Give back every line of the material below exactly, but no images.

*** Source information Section Begins ***

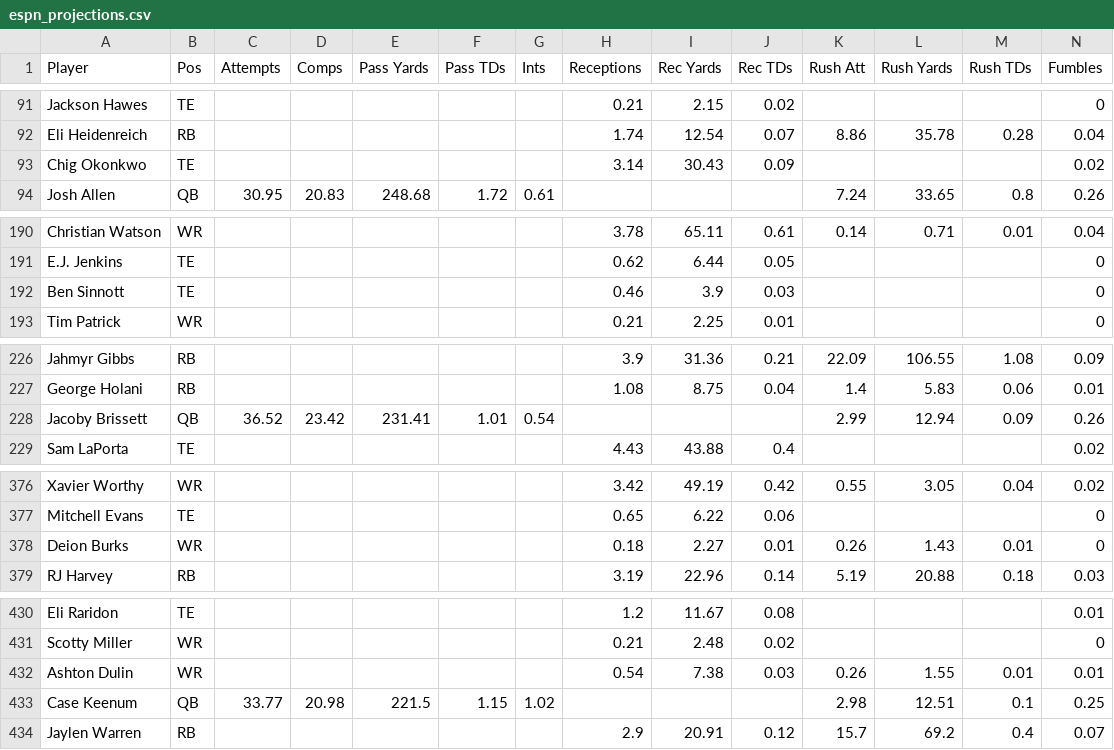
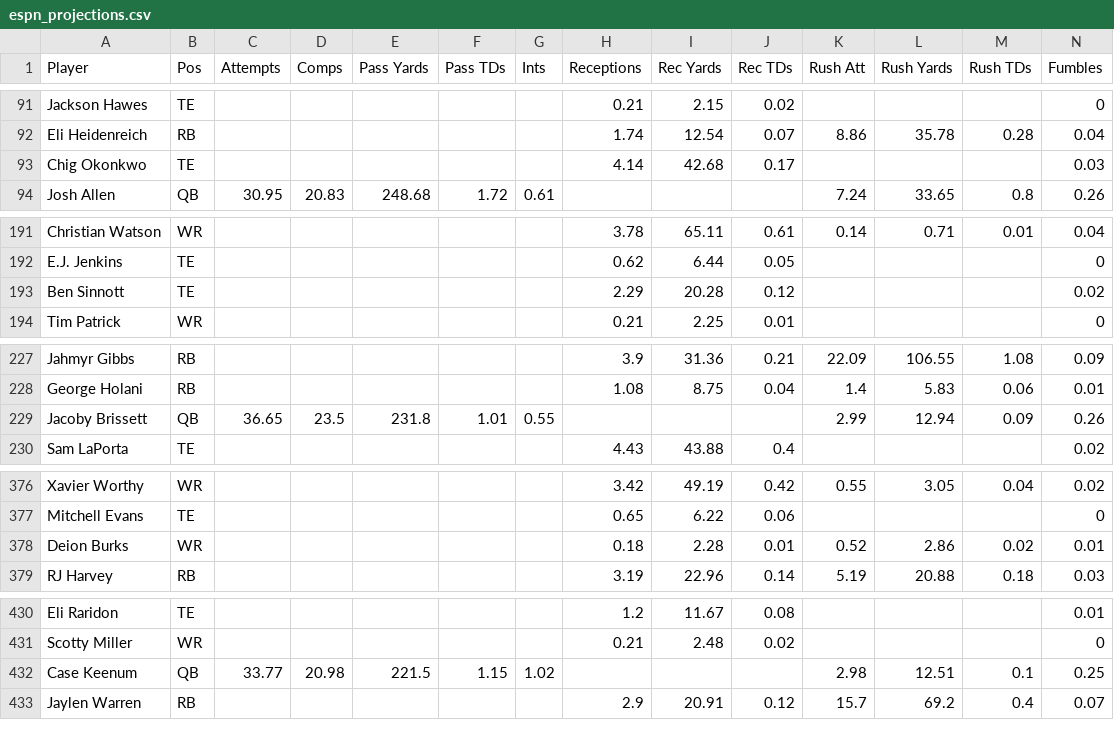
Before and after one commit to Louieza23/wwo_data, a CSV file: espn_projections.csv, drawn as a sheet; only a part is shown, gaps mark what is left out; the diff covers the shown part only.

```diff
--- a/espn_projections.csv
+++ b/espn_projections.csv
@@ -92,3 +92,3 @@ Jackson Hawes,TE,,,,,,0.21,2.15,0.02,,,,0
 Eli Heidenreich,RB,,,,,,1.74,12.54,0.07,8.86,35.78,0.28,0.04
-Chig Okonkwo,TE,,,,,,3.14,30.43,0.09,,,,0.02
+Chig Okonkwo,TE,,,,,,4.14,42.68,0.17,,,,0.03
 Josh Allen,QB,30.95,20.83,248.68,1.72,0.61,,,,7.24,33.65,0.8,0.26
@@ -191,3 +192,3 @@ Christian Watson,WR,,,,,,3.78,65.11,0.61,0.14,0.71,0.01,0.04
 E.J. Jenkins,TE,,,,,,0.62,6.44,0.05,,,,0
-Ben Sinnott,TE,,,,,,0.46,3.9,0.03,,,,0
+Ben Sinnott,TE,,,,,,2.29,20.28,0.12,,,,0.02
 Tim Patrick,WR,,,,,,0.21,2.25,0.01,,,,0
@@ -227,3 +228,3 @@ Jahmyr Gibbs,RB,,,,,,3.9,31.36,0.21,22.09,106.55,1.08,0.09
 George Holani,RB,,,,,,1.08,8.75,0.04,1.4,5.83,0.06,0.01
-Jacoby Brissett,QB,36.52,23.42,231.41,1.01,0.54,,,,2.99,12.94,0.09,0.26
+Jacoby Brissett,QB,36.65,23.5,231.8,1.01,0.55,,,,2.99,12.94,0.09,0.26
 Sam LaPorta,TE,,,,,,4.43,43.88,0.4,,,,0.02
@@ -377,3 +377,3 @@ Xavier Worthy,WR,,,,,,3.42,49.19,0.42,0.55,3.05,0.04,0.02
 Mitchell Evans,TE,,,,,,0.65,6.22,0.06,,,,0
-Deion Burks,WR,,,,,,0.18,2.27,0.01,0.26,1.43,0.01,0
+Deion Burks,WR,,,,,,0.18,2.28,0.01,0.52,2.86,0.02,0.01
 RJ Harvey,RB,,,,,,3.19,22.96,0.14,5.19,20.88,0.18,0.03
@@ -431,3 +431,2 @@ Eli Raridon,TE,,,,,,1.2,11.67,0.08,,,,0.01
 Scotty Miller,WR,,,,,,0.21,2.48,0.02,,,,0
-Ashton Dulin,WR,,,,,,0.54,7.38,0.03,0.26,1.55,0.01,0.01
 Case Keenum,QB,33.77,20.98,221.5,1.15,1.02,,,,2.98,12.51,0.1,0.25
```
Also changed, not shown: 1 added row, 1 removed row and 62 edited cells elsewhere in this file, 1 other file.
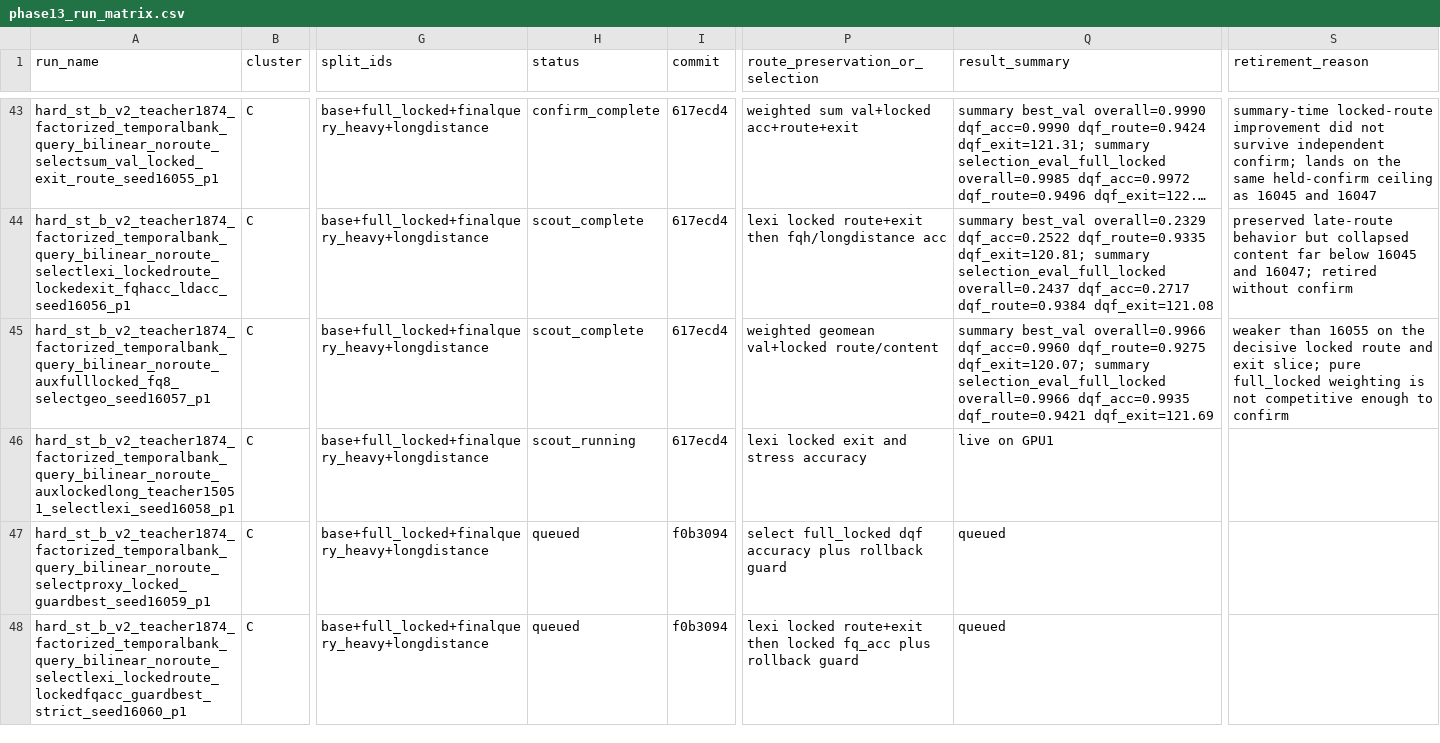
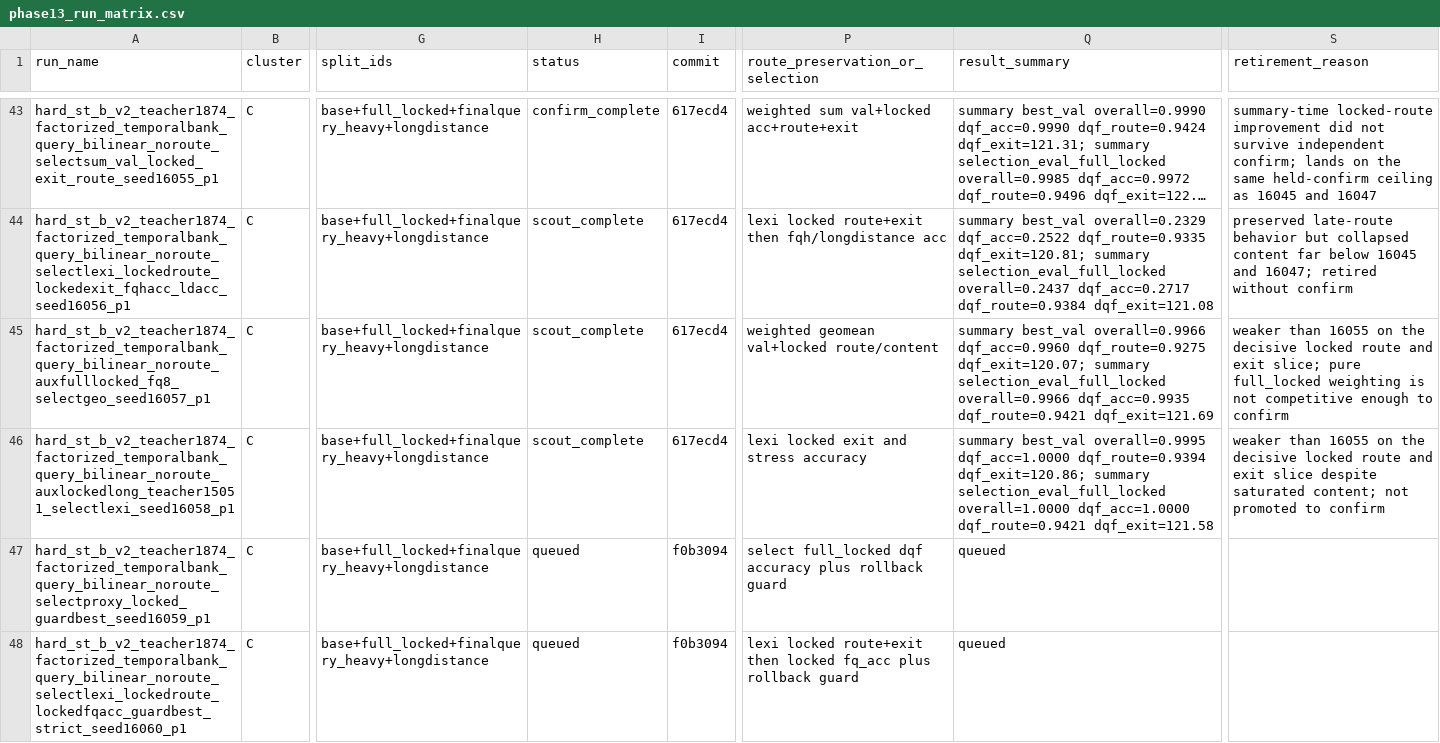
Before and after one commit to catid/gnn2, a CSV file: docs/phase13_run_matrix.csv, drawn as a sheet; only a part is shown, gaps mark what is left out; long unchanged cells end in …; the diff names each change by its address in the sheet, - before the commit and + after, or states it on an @@ line.

Commit message:
Record phase13 hard-case rerun launch

```diff
--- a/docs/phase13_run_matrix.csv
+++ b/docs/phase13_run_matrix.csv
-H46 (status): scout_running
+H46 (status): scout_complete
-Q46 (result_summary): live on GPU1
+Q46 (result_summary): summary best_val overall=0.9995 dqf_acc=1.0000 dqf_route=0.9394 dqf_exit=120.86; summary selection_eval_full_locked overall=1.0000 dqf_acc=1.0000 dqf_route=0.9421 dqf_exit=121.58
-S46 (retirement_reason): (empty)
+S46 (retirement_reason): weaker than 16055 on the decisive locked route and exit slice despite saturated content; not promoted to confirm
```
Also changed, not shown: 1 other file.
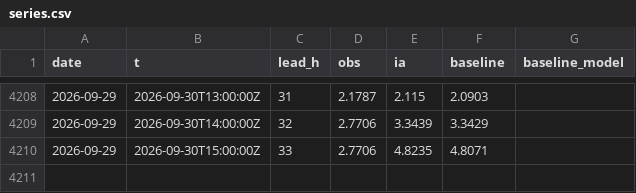
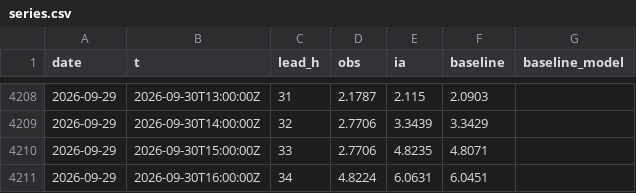
Before and after one commit to Matt29/metocean-ai-scoreboard, a CSV file: data/brest/series.csv, drawn as a sheet; only a part is shown, gaps mark what is left out.

```diff
--- a/data/brest/series.csv
+++ b/data/brest/series.csv
@@ -4210 +4210,2 @@ date,t,lead_h,obs,ia,baseline,baseline_model
 2026-09-29,2026-09-30T15:00:00Z,33,2.7706,4.8235,4.8071,
+2026-09-29,2026-09-30T16:00:00Z,34,4.8224,6.0631,6.0451,
```
Also changed, not shown: data/cherbourg-vent/series.csv, data/dieppe/series.csv, 28 other files.
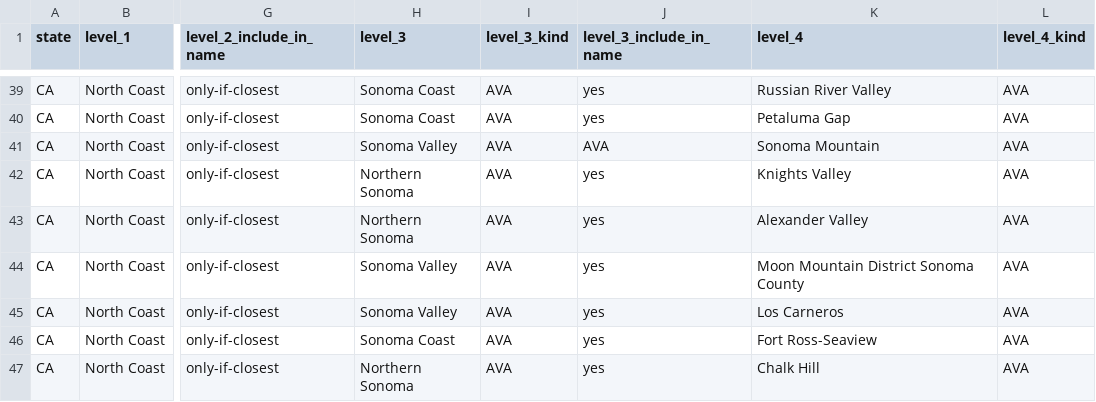
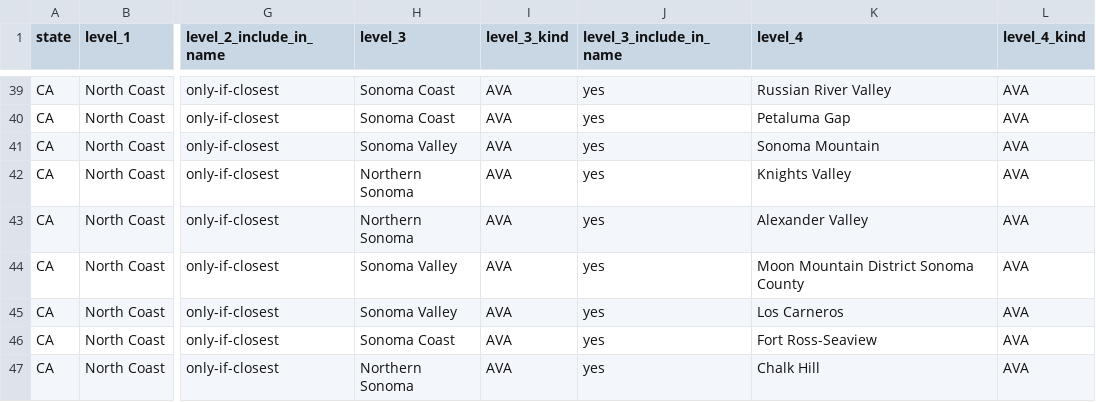
Before and after one commit to Vinebase/wine-knowledge, a CSV file: Categorization/wine_region_taxonomy.csv, drawn as a sheet; only a part is shown, gaps mark what is left out; the diff names each change by its address in the sheet, - before the commit and + after, or states it on an @@ line.

Commit message:
fix sonoma

```diff
--- a/Categorization/wine_region_taxonomy.csv
+++ b/Categorization/wine_region_taxonomy.csv
-J41 (level_3_include_in_name): AVA
+J41 (level_3_include_in_name): yes
```
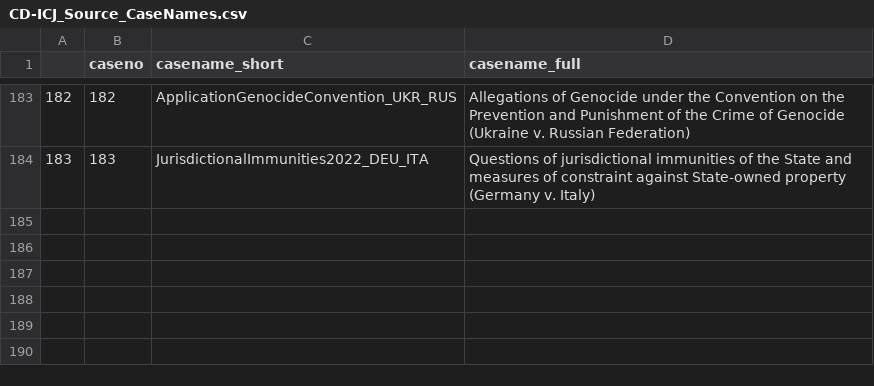
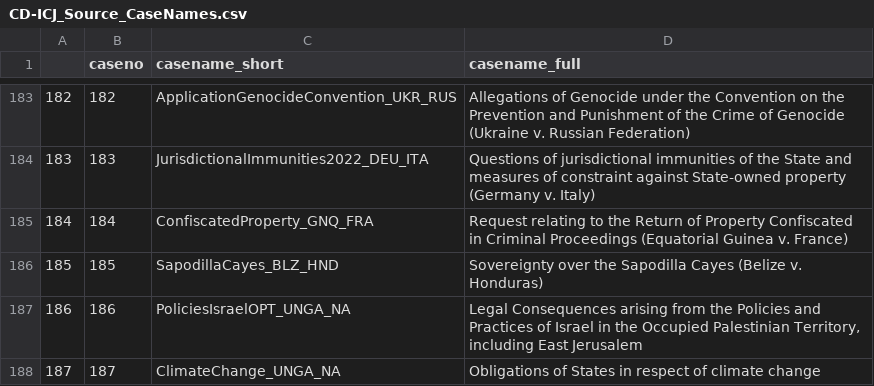
Before and after one commit to SeanFobbe/cd-icj, a CSV file: data/CD-ICJ_Source_CaseNames.csv, drawn as a sheet; only a part is shown, gaps mark what is left out.

Commit message:
add case names up to 187

```diff
--- a/data/CD-ICJ_Source_CaseNames.csv
+++ b/data/CD-ICJ_Source_CaseNames.csv
@@ -184 +184,5 @@
 183,183,JurisdictionalImmunities2022_DEU_ITA,Questions of jurisdictional immunities of the State and measures of constraint against State-owned property (Germany v. Italy)
+184,184,ConfiscatedProperty_GNQ_FRA,Request relating to the Return of Property Confiscated in Criminal Proceedings (Equatorial Guinea v. France)
+185,185,SapodillaCayes_BLZ_HND,Sovereignty over the Sapodilla Cayes (Belize v. Honduras)
+186,186,PoliciesIsraelOPT_UNGA_NA,"Legal Consequences arising from the Policies and Practices of Israel in the Occupied Palestinian Territory, including East Jerusalem"
+187,187,ClimateChange_UNGA_NA,Obligations of States in respect of climate change
```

*** Source information Section Ends ***

#### Response box
Before and after one commit to Louieza23/wwo_data, a CSV file: espn_projections.csv, drawn as a sheet; only a part is shown, gaps mark what is left out; the diff covers the shown part only.

```diff
--- a/espn_projections.csv
+++ b/espn_projections.csv
@@ -92,3 +92,3 @@ Jackson Hawes,TE,,,,,,0.21,2.15,0.02,,,,0
 Eli Heidenreich,RB,,,,,,1.74,12.54,0.07,8.86,35.78,0.28,0.04
-Chig Okonkwo,TE,,,,,,3.14,30.43,0.09,,,,0.02
+Chig Okonkwo,TE,,,,,,4.14,42.68,0.17,,,,0.03
 Josh Allen,QB,30.95,20.83,248.68,1.72,0.61,,,,7.24,33.65,0.8,0.26
@@ -191,3 +192,3 @@ Christian Watson,WR,,,,,,3.78,65.11,0.61,0.14,0.71,0.01,0.04
 E.J. Jenkins,TE,,,,,,0.62,6.44,0.05,,,,0
-Ben Sinnott,TE,,,,,,0.46,3.9,0.03,,,,0
+Ben Sinnott,TE,,,,,,2.29,20.28,0.12,,,,0.02
 Tim Patrick,WR,,,,,,0.21,2.25,0.01,,,,0
@@ -227,3 +228,3 @@ Jahmyr Gibbs,RB,,,,,,3.9,31.36,0.21,22.09,106.55,1.08,0.09
 George Holani,RB,,,,,,1.08,8.75,0.04,1.4,5.83,0.06,0.01
-Jacoby Brissett,QB,36.52,23.42,231.41,1.01,0.54,,,,2.99,12.94,0.09,0.26
+Jacoby Brissett,QB,36.65,23.5,231.8,1.01,0.55,,,,2.99,12.94,0.09,0.26
 Sam LaPorta,TE,,,,,,4.43,43.88,0.4,,,,0.02
@@ -377,3 +377,3 @@ Xavier Worthy,WR,,,,,,3.42,49.19,0.42,0.55,3.05,0.04,0.02
 Mitchell Evans,TE,,,,,,0.65,6.22,0.06,,,,0
-Deion Burks,WR,,,,,,0.18,2.27,0.01,0.26,1.43,0.01,0
+Deion Burks,WR,,,,,,0.18,2.28,0.01,0.52,2.86,0.02,0.01
 RJ Harvey,RB,,,,,,3.19,22.96,0.14,5.19,20.88,0.18,0.03
@@ -431,3 +431,2 @@ Eli Raridon,TE,,,,,,1.2,11.67,0.08,,,,0.01
 Scotty Miller,WR,,,,,,0.21,2.48,0.02,,,,0
-Ashton Dulin,WR,,,,,,0.54,7.38,0.03,0.26,1.55,0.01,0.01
 Case Keenum,QB,33.77,20.98,221.5,1.15,1.02,,,,2.98,12.51,0.1,0.25
```
Also changed, not shown: 1 added row, 1 removed row and 62 edited cells elsewhere in this file, 1 other file.
Before and after one commit to catid/gnn2, a CSV file: docs/phase13_run_matrix.csv, drawn as a sheet; only a part is shown, gaps mark what is left out; long unchanged cells end in …; the diff names each change by its address in the sheet, - before the commit and + after, or states it on an @@ line.

Commit message:
Record phase13 hard-case rerun launch

```diff
--- a/docs/phase13_run_matrix.csv
+++ b/docs/phase13_run_matrix.csv
-H46 (status): scout_running
+H46 (status): scout_complete
-Q46 (result_summary): live on GPU1
+Q46 (result_summary): summary best_val overall=0.9995 dqf_acc=1.0000 dqf_route=0.9394 dqf_exit=120.86; summary selection_eval_full_locked overall=1.0000 dqf_acc=1.0000 dqf_route=0.9421 dqf_exit=121.58
-S46 (retirement_reason): (empty)
+S46 (retirement_reason): weaker than 16055 on the decisive locked route and exit slice despite saturated content; not promoted to confirm
```
Also changed, not shown: 1 other file.
Before and after one commit to Matt29/metocean-ai-scoreboard, a CSV file: data/brest/series.csv, drawn as a sheet; only a part is shown, gaps mark what is left out.

```diff
--- a/data/brest/series.csv
+++ b/data/brest/series.csv
@@ -4210 +4210,2 @@ date,t,lead_h,obs,ia,baseline,baseline_model
 2026-09-29,2026-09-30T15:00:00Z,33,2.7706,4.8235,4.8071,
+2026-09-29,2026-09-30T16:00:00Z,34,4.8224,6.0631,6.0451,
```
Also changed, not shown: data/cherbourg-vent/series.csv, data/dieppe/series.csv, 28 other files.
Before and after one commit to Vinebase/wine-knowledge, a CSV file: Categorization/wine_region_taxonomy.csv, drawn as a sheet; only a part is shown, gaps mark what is left out; the diff names each change by its address in the sheet, - before the commit and + after, or states it on an @@ line.

Commit message:
fix sonoma

```diff
--- a/Categorization/wine_region_taxonomy.csv
+++ b/Categorization/wine_region_taxonomy.csv
-J41 (level_3_include_in_name): AVA
+J41 (level_3_include_in_name): yes
```
Before and after one commit to SeanFobbe/cd-icj, a CSV file: data/CD-ICJ_Source_CaseNames.csv, drawn as a sheet; only a part is shown, gaps mark what is left out.

Commit message:
add case names up to 187

```diff
--- a/data/CD-ICJ_Source_CaseNames.csv
+++ b/data/CD-ICJ_Source_CaseNames.csv
@@ -184 +184,5 @@
 183,183,JurisdictionalImmunities2022_DEU_ITA,Questions of jurisdictional immunities of the State and measures of constraint against State-owned property (Germany v. Italy)
+184,184,ConfiscatedProperty_GNQ_FRA,Request relating to the Return of Property Confiscated in Criminal Proceedings (Equatorial Guinea v. France)
+185,185,SapodillaCayes_BLZ_HND,Sovereignty over the Sapodilla Cayes (Belize v. Honduras)
+186,186,PoliciesIsraelOPT_UNGA_NA,"Legal Consequences arising from the Policies and Practices of Israel in the Occupied Palestinian Territory, including East Jerusalem"
+187,187,ClimateChange_UNGA_NA,Obligations of States in respect of climate change
```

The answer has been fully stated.